Massage helps ease migraine headaches by blocking pain signals sent to the brain. It also boosts serotonin activity and stimulates certain serotonin receptors, which in turn ease the pain as well as reduce the frequency of migraine attacks.
Massage even improves sleep quality and improves perceived stress and coping skills.
A 2006 study published in the Annals of Behavioral Medicine found that massage therapy helps in the treatment of migraines .
- Apply some warm mustard or olive oil on your forehead.
- Using your fingers, gently massage in a circular motion the middle of the forehead and temples.
- Massage for 10 to 15 minutes.
- Repeat as needed.
4. Take More Magnesium
Magnesium can help reduce migraine attacks. It is particularly beneficial when a migraine is related to a woman’s menstrual period or in people who have abnormally low levels of magnesium.
A study published in Headache in 2001 shows that 1 gram of intravenous magnesium sulfate is an efficient, safe and well-tolerated drug in the treatment of migraine attacks .
A 2013 study published in Headache reports that taking daily magnesium supplements can be effective at preventing menstrual-related migraines .
In a 2014 study published in the Journal of Neural Transmission, researchers found that a magnesium deficiency may be present in up to half of migraine patients, and treatment with oral magnesium is beneficial .
- Include food in your diet that naturally contains magnesium. Some foods rich in magnesium are dark leafy greens (spinach and chard), pumpkin seeds, almonds, mackerel, tuna, low-fat yogurt, black beans, lentils, avocados, figs, bananas and dark chocolate.
- You can also take magnesium supplements. For the correct dosage, consult your doctor first.
5. Have Acupuncture/Acupressure
Whether acupuncture or acupressure, both these techniques can help deal with migraine headaches.
In acupuncture, fine needles are used to apply pressure to specific points on the body to relieve pain and other symptoms.
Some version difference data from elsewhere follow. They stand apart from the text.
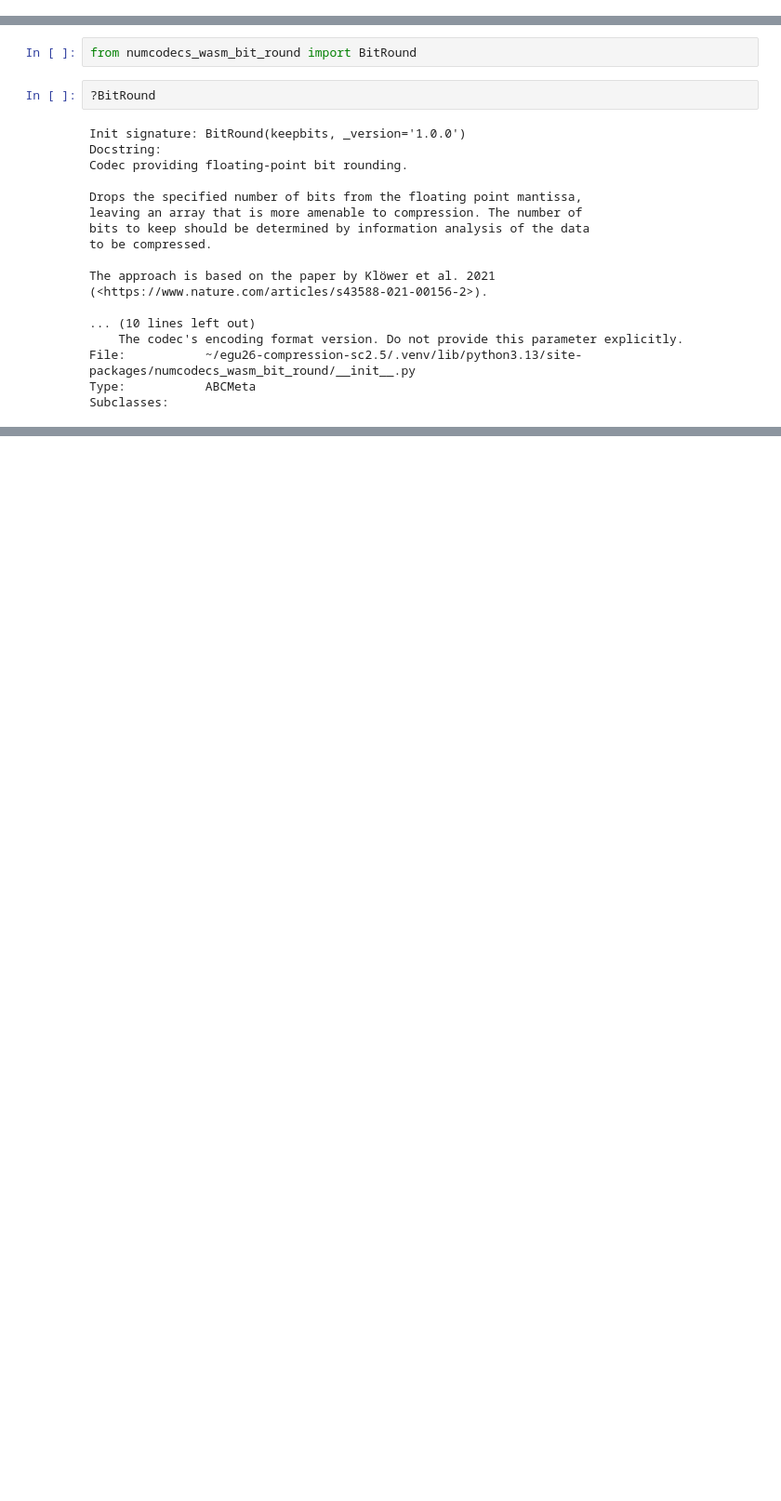
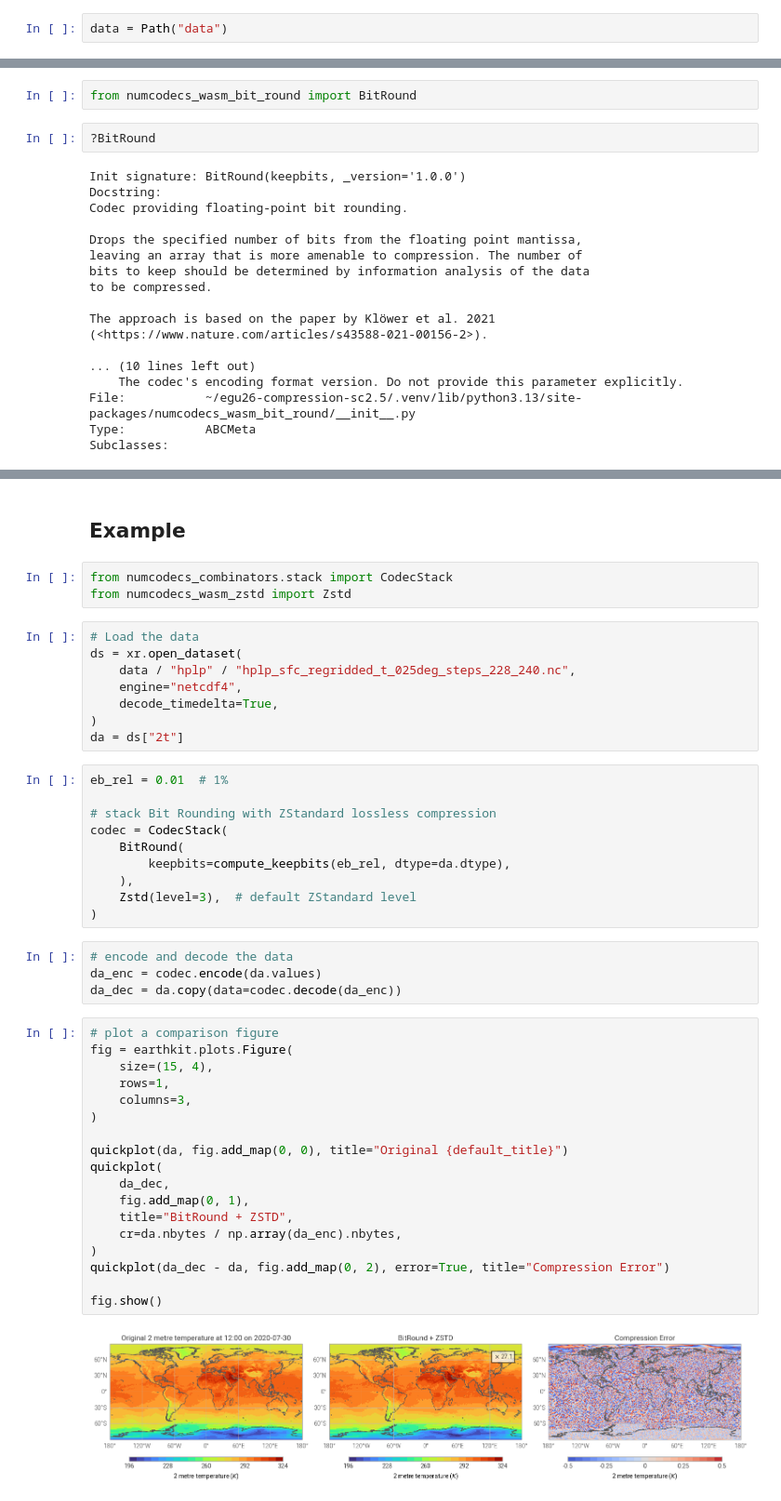
Before and after one commit to climet-eu/egu26-compression-sc2-5, a Jupyter notebook: 01-bit-round.ipynb, the cells around one changed output, grey strips where cells are left out. Shown at 93% size. Cells and saved outputs as stored; diff of their text form; blank space fills up the shorter version.

Commit message:
Fill in Bit Round and ZFP notebooks

```diff
--- a/01-bit-round.ipynb
+++ b/01-bit-round.ipynb
@@ -0,0 +16,2 @@
+# %%
+data = Path("data")
@@ -22,0 +102,47 @@ Subclasses:
+# %% [markdown]
+## Example
+# %%
+from numcodecs_combinators.stack import CodecStack
+from numcodecs_wasm_zstd import Zstd
+# %%
+# Load the data
+ds = xr.open_dataset(
+    data / "hplp" / "hplp_sfc_regridded_t_025deg_steps_228_240.nc",
+    engine="netcdf4",
+    decode_timedelta=True,
+)
+da = ds["2t"]
+# %%
+eb_rel = 0.01  # 1%
+
+# stack Bit Rounding with ZStandard lossless compression
+codec = CodecStack(
+    BitRound(
+        keepbits=compute_keepbits(eb_rel, dtype=da.dtype),
+    ),
+    Zstd(level=3),  # default ZStandard level
+)
+# %%
+# encode and decode the data
+da_enc = codec.encode(da.values)
+da_dec = da.copy(data=codec.decode(da_enc))
+# %%
+# plot a comparison figure
+fig = earthkit.plots.Figure(
+    size=(15, 4),
+    rows=1,
+    columns=3,
+)
+
+quickplot(da, fig.add_map(0, 0), title="Original {default_title}")
+quickplot(
+    da_dec,
+    fig.add_map(0, 1),
+    title="BitRound + ZSTD",
+    cr=da.nbytes / np.array(da_enc).nbytes,
+)
+quickplot(da_dec - da, fig.add_map(0, 2), error=True, title="Compression Error")
+
+fig.show()
+# %% [output]
+[figure, added]
```
Also changed, not shown: parts of 8 cells of this notebook, 3 other files.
In acupressure, fingers are used to apply the pressure.
A 2012 study published in CMAJ found that acupuncture is at least as effective as prophylactic drug therapy for migraines, and it is safe, long-lasting and cost-effective .
Another study published in Pain Management Nursing in 2014 reports that acupressure has been shown to be effective for relieving a variety of pains in different populations .
Some of the acupressure points, which when stimulated can reduce headache pain, include Joining the Valley (L 14 or He Gu), Third Eye Point (GV 24.5 or Yin Tang), Drilling Bamboo (B2 or Bright Light), Bigger Rushing (LV 3 or Great Surge), Above Tears (GB 41 or Zu Lin Qi) and Wind Mansion (GV 16 or Feng Fu).
6. Drink Coffee
A cup of strong coffee may be all you need to get relief from migraine symptoms. The caffeine in coffee restricts blood vessels and blocks certain receptors that could be causing the pain. In fact, caffeine is present in some migraine medications.
A study published in the Journal of Headache and Pain in 2017 provides evidence for the role of caffeine as an analgesic adjuvant in the acute treatment of primary headache with over-the-counter drugs, caffeine doses of 130 mg enhance the efficacy of analgesics in tension-type headaches and doses of ≥100 mg enhance benefits in migraines .
However, when it comes to coffee, you need to drink it in moderation. Too much caffeine may actually cause a migraine. It may also lead to a severe caffeine withdrawal headache. Do not take more than one or two cups of coffee a day.